*EXERCISE DATA*.
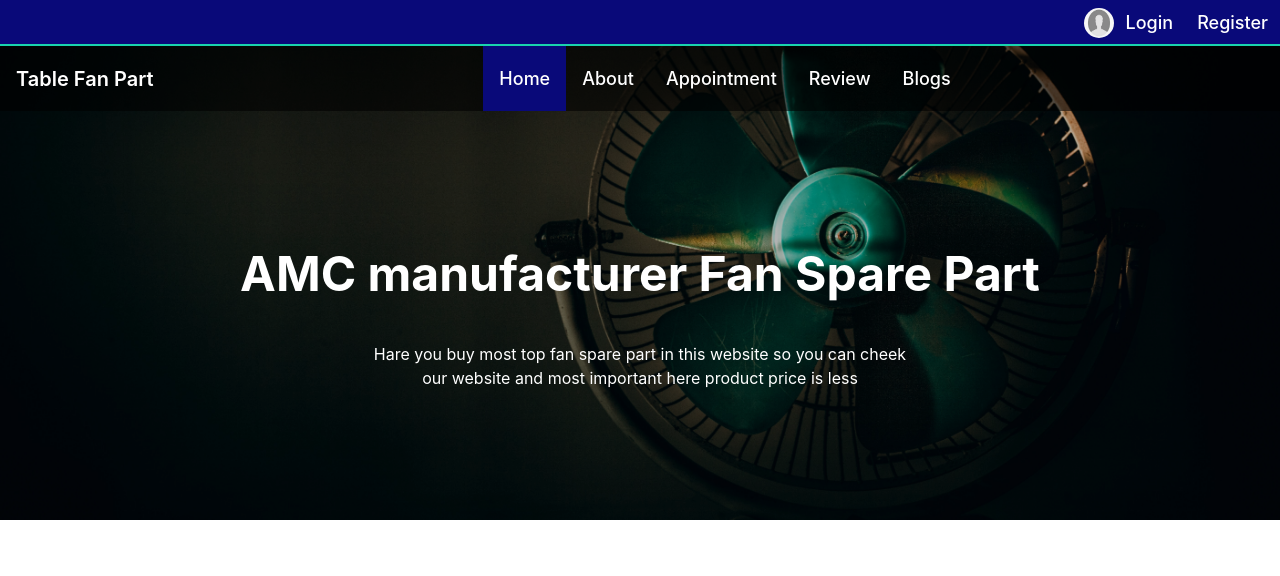
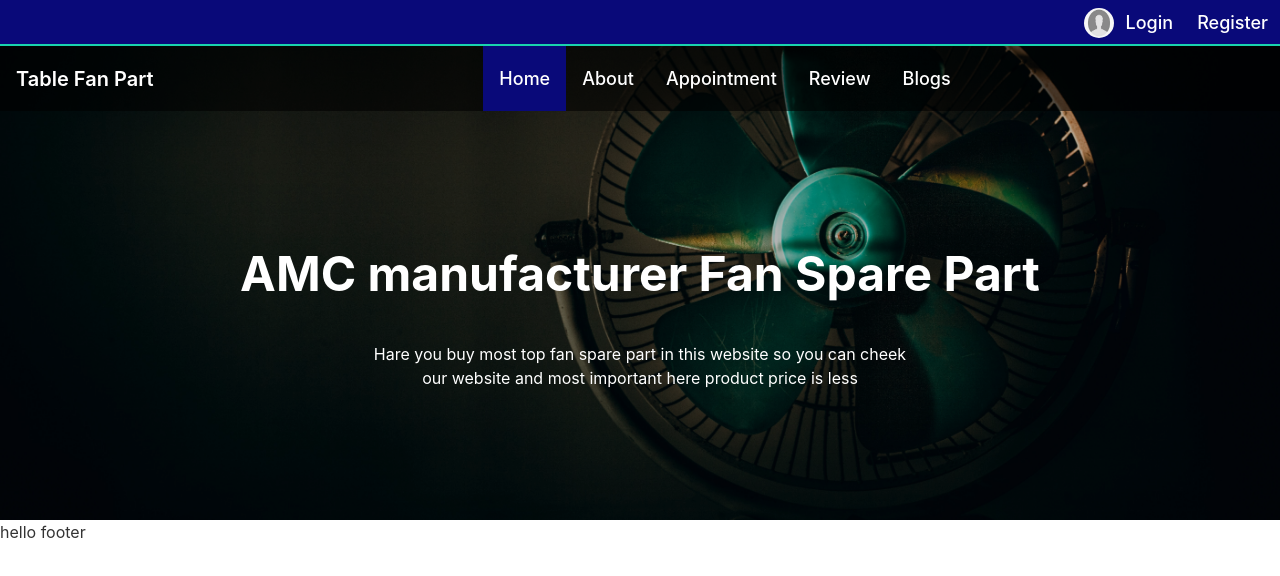
Before and after one commit to arifa-akter/table-fan-manufacture, a React (Create React App) app: page / in a window 1280 px wide. Shown: the top 576 px of the page. Built offline with nearby package versions, Linux system fonts and the light colour scheme.

Commit message:
add not found page

```diff
--- a/src/App.js
+++ b/src/App.js
@@ -4,7 +4,9 @@ import Login from './components/Authentication/Login';
 import Register from './components/Authentication/Register';
 import Blogs from './components/Blogs/Blogs';
 import Home from './components/HomePage/Home';
+import Footer from './components/Shares/Footer/Footer';
 import Header from './components/Shares/Header/Header';
+import NotFound from './components/Shares/NotFound';
 
 function App() {
   return (
@@ -15,8 +17,9 @@ function App() {
         <Route path="/login" element={<Login></Login>}></Route>
         <Route path="/register" element={<Register></Register>}></Route>
         <Route path="/blogs" element={<Blogs></Blogs>}></Route>
+        <Route path="*" element={<NotFound></NotFound>} ></Route>
       </Routes>
-
+      <Footer></Footer>
     </div>
   );
 }
--- /dev/null
+++ b/src/components/Shares/Footer/Footer.js
@@ -0,0 +1,11 @@
+import React from 'react';
+
+const Footer = () => {
+    return (
+        <section>
+            <h1>hello footer</h1>
+        </section>
+    );
+};
+
+export default Footer;
--- /dev/null
+++ b/src/components/Shares/NotFound.js
@@ -0,0 +1,19 @@
+import React from  'react';
+import notfound from '../../images/notfound.png'
+const NotFound = () => {
+    return (
+        <section className='container mx-auto'>
+            <div className='grid grid-cols-1 md:grid-cols-2 my-24'>
+            <div className="flex justify-center items-center">
+                <h1 className=' text-center text-5xl font-sans font-bold'>
+                OOps! page not Found</h1>
+            </div>
+            <div className="flex justify-center items-center">
+                  <img style={{width:'80%', height:'80%'}} src={notfound} alt="not found" />
+            </div>
+            </div>
+        </section>
+    );
+};
+
+export default NotFound;
```
Also changed, not shown: src/components/Shares/Footer/Footer.css (added), src/images/notfound.png (added).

*WORK REQUEST*. Report each line of the records that holds the word "className".

*ANSWER TO THE PROBLEM*.
+        <section className='container mx-auto'>
+            <div className='grid grid-cols-1 md:grid-cols-2 my-24'>
+            <div className="flex justify-center items-center">
+                <h1 className=' text-center text-5xl font-sans font-bold'>
+            <div className="flex justify-center items-center">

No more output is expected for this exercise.